Geographically – NO. Because his allegiance is to the Kingdom of God, not of this Earth, to which he prays without ceasing (1 Thessalonians 5:16-18, John 17:14-15).
Socially – NO. Because his allegiance to Christ forbids him to speak anything filthy, crude, or foolish (Ephesians 5:4), angry, slanderous, or obscene (Colossians 3:8-10), crooked or devious (Proverbs 4:24). This is not very American.
Politically – NO. Because he must submit to Christ, who teaches that we are in America, not of it (John 17:14-15), furthermore, there is no American or Canadian (Galatians 3:28).
Domestically – NO. Because polygamy is apparently allowed (Exodus 21:10, Deuteronomy 17:17) and women are not given the same rights as men (1 Corinthians 14:34-35).
Intellectually – NO. Because he cannot accept the American Constitution since it is the document of an institution governed by man. Whereas the Bible is the constitution of the Kingdom of God, which is the ultimate authority.
Philosophically – NO. Because Christianity and the Bible do not allow freedom of religion and expression. Christ demands full allegiance to Him. Patriotism demands allegiance to country.
Spiritually – NO. Because when we declare “one nation under God.” we lie every time. America is a nation of many religions, and no religion. The Constitution ensures the State does not dictate a religion on the people.
Perhaps we should be very suspicious of ALL Christians in this country that confuse Patriotism with Faith. They obviously cannot be both “good” Christians and “good” Americans.
What say you, Christians? When you turn the mirror on yourself, your religion, and your personal faith, what do you see? Do the similarities between you and your Muslim neighbor lessen? Do you see any common areas that we may struggle with in this country in a similar way that they do? If so, for the love of God, can we ask, seek, and knock at the door Heaven for more unity, more peace, more acceptance, and more of that radical love Jesus showed while He walked this earth?
About Natalie Ringsmuth
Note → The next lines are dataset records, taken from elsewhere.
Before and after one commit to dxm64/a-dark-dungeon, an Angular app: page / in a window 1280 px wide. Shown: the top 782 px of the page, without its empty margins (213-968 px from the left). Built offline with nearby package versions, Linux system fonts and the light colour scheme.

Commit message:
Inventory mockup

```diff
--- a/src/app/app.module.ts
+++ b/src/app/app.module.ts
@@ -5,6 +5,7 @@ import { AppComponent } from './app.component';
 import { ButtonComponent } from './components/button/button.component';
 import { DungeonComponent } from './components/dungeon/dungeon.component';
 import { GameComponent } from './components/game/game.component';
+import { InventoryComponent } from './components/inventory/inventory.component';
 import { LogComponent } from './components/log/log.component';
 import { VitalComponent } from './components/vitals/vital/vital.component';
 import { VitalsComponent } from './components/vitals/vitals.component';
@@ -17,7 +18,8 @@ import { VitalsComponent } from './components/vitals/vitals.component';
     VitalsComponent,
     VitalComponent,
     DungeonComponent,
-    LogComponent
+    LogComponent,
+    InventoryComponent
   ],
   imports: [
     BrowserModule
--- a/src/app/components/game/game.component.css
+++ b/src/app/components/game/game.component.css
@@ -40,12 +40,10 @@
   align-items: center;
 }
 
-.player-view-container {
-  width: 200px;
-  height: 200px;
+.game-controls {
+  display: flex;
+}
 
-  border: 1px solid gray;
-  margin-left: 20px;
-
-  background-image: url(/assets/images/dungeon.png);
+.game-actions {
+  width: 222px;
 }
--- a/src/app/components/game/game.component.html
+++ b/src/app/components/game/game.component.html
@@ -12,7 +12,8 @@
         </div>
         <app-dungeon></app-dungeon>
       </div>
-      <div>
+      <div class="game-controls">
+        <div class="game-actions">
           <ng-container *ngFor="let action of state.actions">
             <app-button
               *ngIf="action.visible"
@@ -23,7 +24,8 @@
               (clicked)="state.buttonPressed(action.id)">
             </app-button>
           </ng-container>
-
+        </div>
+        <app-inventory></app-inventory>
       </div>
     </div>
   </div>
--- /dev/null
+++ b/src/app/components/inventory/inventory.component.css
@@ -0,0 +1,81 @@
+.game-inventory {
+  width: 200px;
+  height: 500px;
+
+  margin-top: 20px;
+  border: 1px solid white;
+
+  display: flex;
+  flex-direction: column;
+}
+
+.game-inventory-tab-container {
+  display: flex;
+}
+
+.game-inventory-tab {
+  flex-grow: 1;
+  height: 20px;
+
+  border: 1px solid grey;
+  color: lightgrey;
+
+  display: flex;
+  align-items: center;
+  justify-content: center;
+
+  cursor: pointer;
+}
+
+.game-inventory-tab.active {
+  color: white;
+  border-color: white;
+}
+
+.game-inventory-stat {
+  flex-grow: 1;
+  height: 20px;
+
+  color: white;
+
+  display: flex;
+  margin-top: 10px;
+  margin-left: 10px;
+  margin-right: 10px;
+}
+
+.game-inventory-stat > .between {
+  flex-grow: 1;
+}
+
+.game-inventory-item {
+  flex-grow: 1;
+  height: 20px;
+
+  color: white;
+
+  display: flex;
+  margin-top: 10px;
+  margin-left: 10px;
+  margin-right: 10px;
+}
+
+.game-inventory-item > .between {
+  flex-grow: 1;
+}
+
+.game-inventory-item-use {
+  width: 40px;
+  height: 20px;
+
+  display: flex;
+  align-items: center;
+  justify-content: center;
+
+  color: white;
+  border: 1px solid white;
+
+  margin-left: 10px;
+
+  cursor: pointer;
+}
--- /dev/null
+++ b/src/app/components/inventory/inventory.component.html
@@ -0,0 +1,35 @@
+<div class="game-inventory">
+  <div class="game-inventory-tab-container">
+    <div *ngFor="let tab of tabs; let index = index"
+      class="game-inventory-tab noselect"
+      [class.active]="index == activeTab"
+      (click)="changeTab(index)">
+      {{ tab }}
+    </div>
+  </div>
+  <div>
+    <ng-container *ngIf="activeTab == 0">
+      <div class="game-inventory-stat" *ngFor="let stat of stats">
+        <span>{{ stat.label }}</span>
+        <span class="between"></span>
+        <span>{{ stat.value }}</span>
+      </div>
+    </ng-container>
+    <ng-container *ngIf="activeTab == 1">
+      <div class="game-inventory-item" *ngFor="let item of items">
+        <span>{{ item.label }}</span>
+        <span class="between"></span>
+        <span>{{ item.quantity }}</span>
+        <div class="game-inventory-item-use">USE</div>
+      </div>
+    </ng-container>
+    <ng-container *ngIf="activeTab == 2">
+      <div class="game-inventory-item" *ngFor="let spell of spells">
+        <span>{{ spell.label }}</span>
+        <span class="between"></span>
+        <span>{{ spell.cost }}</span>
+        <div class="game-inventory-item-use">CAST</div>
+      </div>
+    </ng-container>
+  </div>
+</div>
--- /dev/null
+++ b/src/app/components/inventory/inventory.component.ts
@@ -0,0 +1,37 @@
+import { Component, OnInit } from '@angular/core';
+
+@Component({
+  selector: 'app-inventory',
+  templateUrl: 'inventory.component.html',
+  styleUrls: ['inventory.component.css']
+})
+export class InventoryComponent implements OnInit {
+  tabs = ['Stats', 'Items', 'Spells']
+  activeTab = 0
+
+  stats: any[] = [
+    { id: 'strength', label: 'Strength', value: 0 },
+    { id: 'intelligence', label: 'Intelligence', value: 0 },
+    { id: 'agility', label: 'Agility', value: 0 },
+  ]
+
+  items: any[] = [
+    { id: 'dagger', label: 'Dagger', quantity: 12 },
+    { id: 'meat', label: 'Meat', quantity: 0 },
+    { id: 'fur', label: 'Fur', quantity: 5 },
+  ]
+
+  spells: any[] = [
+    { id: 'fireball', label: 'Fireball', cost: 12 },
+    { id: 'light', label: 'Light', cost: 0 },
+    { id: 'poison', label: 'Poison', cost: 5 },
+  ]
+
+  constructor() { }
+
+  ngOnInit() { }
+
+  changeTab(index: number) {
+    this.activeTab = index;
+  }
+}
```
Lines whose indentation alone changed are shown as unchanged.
Natalie is the Founder and Director of #unitecloud, a non-profit in Central MN working to resolve cultural, racial, and religious tensions. She is a former music teacher and worship leader, turned community activist. She is also a wife, mother of three, and member of a local school board.